[Stored data]
■ ■ ■

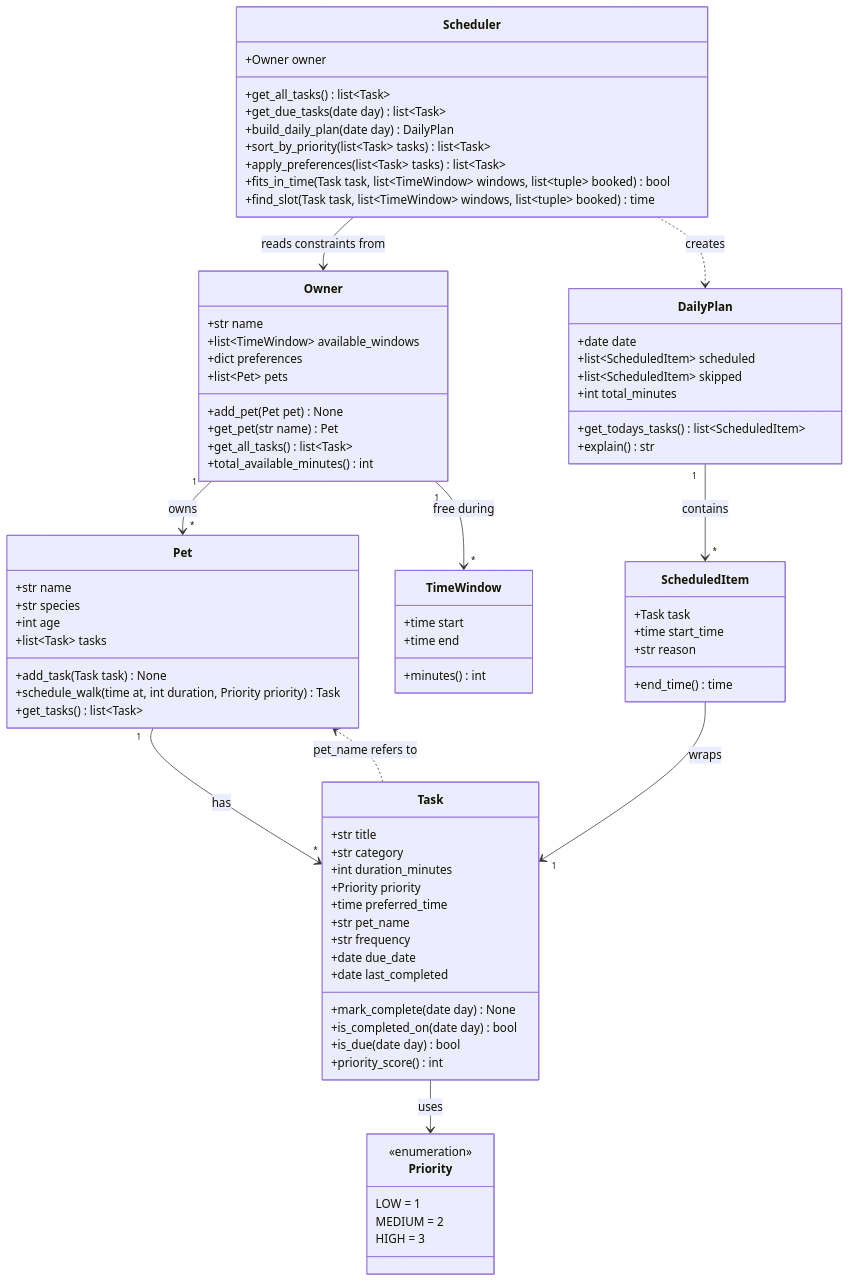
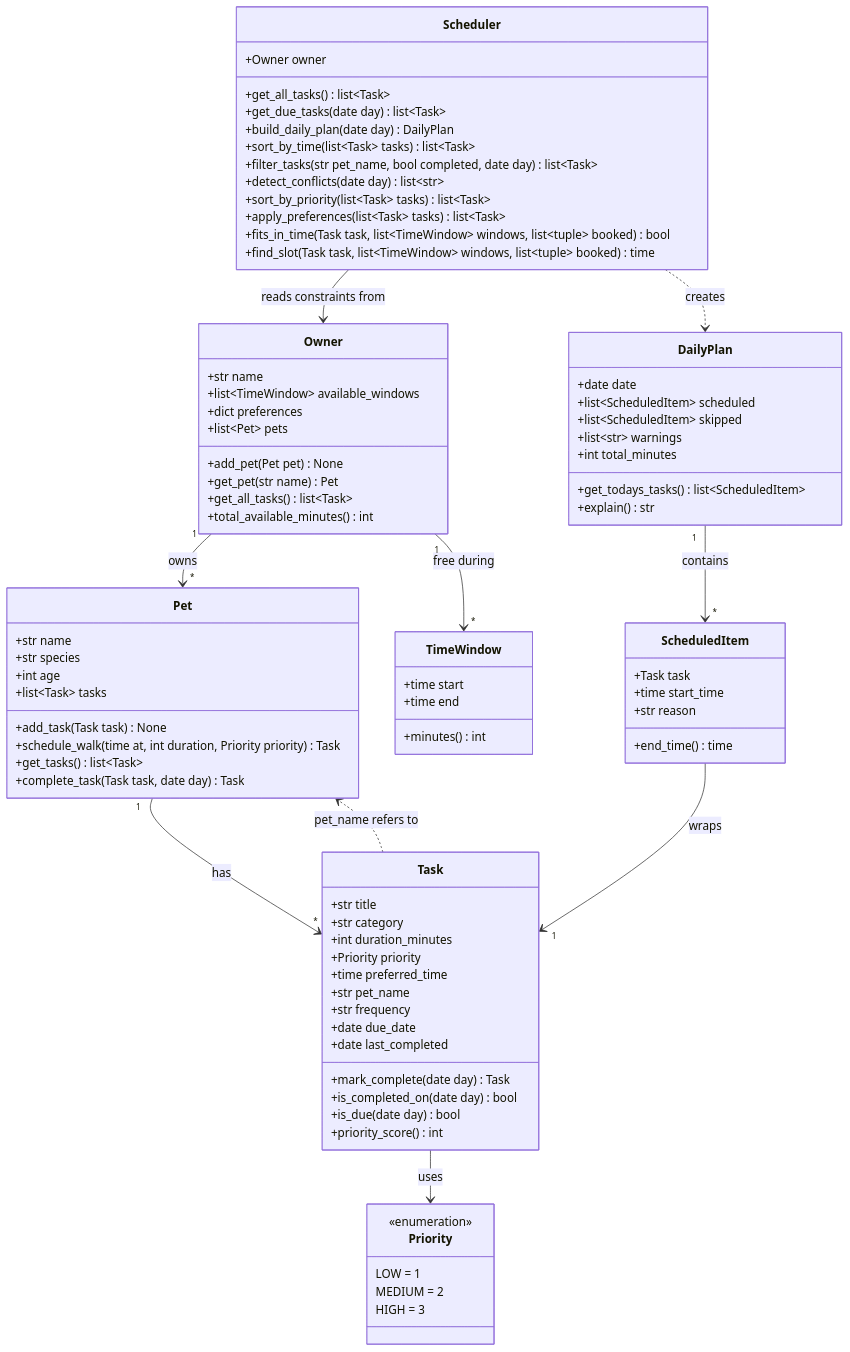
Before and after one commit to BronsonChow/ai110-module2show-pawpal-starter: the diagram in diagrams/uml.mmd, drawn with Mermaid. The commit also changed 6 other files, not shown here.

First line of the commit message:
Add time sorting, filtering, recurring tasks, and conflict warnings

```diff
--- a/diagrams/uml.mmd
+++ b/diagrams/uml.mmd
@@ -1,91 +1,96 @@
 classDiagram
     %% PawPal+ design
     %% Core actions: add a pet (Owner), schedule a walk / any task (Pet + Task),
     %% see today's tasks (Scheduler -> DailyPlan)
 
     class Priority {
         <<enumeration>>
         LOW = 1
         MEDIUM = 2
         HIGH = 3
     }
 
     class TimeWindow {
         +time start
         +time end
         +minutes() int
     }
 
     class Owner {
         +str name
         +list~TimeWindow~ available_windows
         +dict preferences
         +list~Pet~ pets
         +add_pet(Pet pet) None
         +get_pet(str name) Pet
         +get_all_tasks() list~Task~
         +total_available_minutes() int
     }
 
     class Pet {
         +str name
         +str species
         +int age
         +list~Task~ tasks
         +add_task(Task task) None
         +schedule_walk(time at, int duration, Priority priority) Task
         +get_tasks() list~Task~
+        +complete_task(Task task, date day) Task
     }
 
     class Task {
         +str title
         +str category
         +int duration_minutes
         +Priority priority
         +time preferred_time
         +str pet_name
         +str frequency
         +date due_date
         +date last_completed
-        +mark_complete(date day) None
+        +mark_complete(date day) Task
         +is_completed_on(date day) bool
         +is_due(date day) bool
         +priority_score() int
     }
 
     class Scheduler {
         +Owner owner
         +get_all_tasks() list~Task~
         +get_due_tasks(date day) list~Task~
         +build_daily_plan(date day) DailyPlan
+        +sort_by_time(list~Task~ tasks) list~Task~
+        +filter_tasks(str pet_name, bool completed, date day) list~Task~
+        +detect_conflicts(date day) list~str~
         +sort_by_priority(list~Task~ tasks) list~Task~
         +apply_preferences(list~Task~ tasks) list~Task~
         +fits_in_time(Task task, list~TimeWindow~ windows, list~tuple~ booked) bool
         +find_slot(Task task, list~TimeWindow~ windows, list~tuple~ booked) time
     }
 
     class ScheduledItem {
         +Task task
         +time start_time
         +str reason
         +end_time() time
     }
 
     class DailyPlan {
         +date date
         +list~ScheduledItem~ scheduled
         +list~ScheduledItem~ skipped
+        +list~str~ warnings
         +int total_minutes
         +get_todays_tasks() list~ScheduledItem~
         +explain() str
     }
 
     Owner "1" --> "*" Pet : owns
     Owner "1" --> "*" TimeWindow : free during
     Pet "1" --> "*" Task : has
     Task --> Priority : uses
     Task ..> Pet : pet_name refers to
     Scheduler --> Owner : reads constraints from
     Scheduler ..> DailyPlan : creates
     DailyPlan "1" --> "*" ScheduledItem : contains
     ScheduledItem --> "1" Task : wraps
```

■ ■ ■

### [Directions for this task]
Every line above goes into the copy unchanged; the pictures do not.

### [Your solution]
Before and after one commit to BronsonChow/ai110-module2show-pawpal-starter: the diagram in diagrams/uml.mmd, drawn with Mermaid. The commit also changed 6 other files, not shown here.

First line of the commit message:
Add time sorting, filtering, recurring tasks, and conflict warnings

```diff
--- a/diagrams/uml.mmd
+++ b/diagrams/uml.mmd
@@ -1,91 +1,96 @@
 classDiagram
     %% PawPal+ design
     %% Core actions: add a pet (Owner), schedule a walk / any task (Pet + Task),
     %% see today's tasks (Scheduler -> DailyPlan)
 
     class Priority {
         <<enumeration>>
         LOW = 1
         MEDIUM = 2
         HIGH = 3
     }
 
     class TimeWindow {
         +time start
         +time end
         +minutes() int
     }
 
     class Owner {
         +str name
         +list~TimeWindow~ available_windows
         +dict preferences
         +list~Pet~ pets
         +add_pet(Pet pet) None
         +get_pet(str name) Pet
         +get_all_tasks() list~Task~
         +total_available_minutes() int
     }
 
     class Pet {
         +str name
         +str species
         +int age
         +list~Task~ tasks
         +add_task(Task task) None
         +schedule_walk(time at, int duration, Priority priority) Task
         +get_tasks() list~Task~
+        +complete_task(Task task, date day) Task
     }
 
     class Task {
         +str title
         +str category
         +int duration_minutes
         +Priority priority
         +time preferred_time
         +str pet_name
         +str frequency
         +date due_date
         +date last_completed
-        +mark_complete(date day) None
+        +mark_complete(date day) Task
         +is_completed_on(date day) bool
         +is_due(date day) bool
         +priority_score() int
     }
 
     class Scheduler {
         +Owner owner
         +get_all_tasks() list~Task~
         +get_due_tasks(date day) list~Task~
         +build_daily_plan(date day) DailyPlan
+        +sort_by_time(list~Task~ tasks) list~Task~
+        +filter_tasks(str pet_name, bool completed, date day) list~Task~
+        +detect_conflicts(date day) list~str~
         +sort_by_priority(list~Task~ tasks) list~Task~
         +apply_preferences(list~Task~ tasks) list~Task~
         +fits_in_time(Task task, list~TimeWindow~ windows, list~tuple~ booked) bool
         +find_slot(Task task, list~TimeWindow~ windows, list~tuple~ booked) time
     }
 
     class ScheduledItem {
         +Task task
         +time start_time
         +str reason
         +end_time() time
     }
 
     class DailyPlan {
         +date date
         +list~ScheduledItem~ scheduled
         +list~ScheduledItem~ skipped
+        +list~str~ warnings
         +int total_minutes
         +get_todays_tasks() list~ScheduledItem~
         +explain() str
     }
 
     Owner "1" --> "*" Pet : owns
     Owner "1" --> "*" TimeWindow : free during
     Pet "1" --> "*" Task : has
     Task --> Priority : uses
     Task ..> Pet : pet_name refers to
     Scheduler --> Owner : reads constraints from
     Scheduler ..> DailyPlan : creates
     DailyPlan "1" --> "*" ScheduledItem : contains
     ScheduledItem --> "1" Task : wraps
```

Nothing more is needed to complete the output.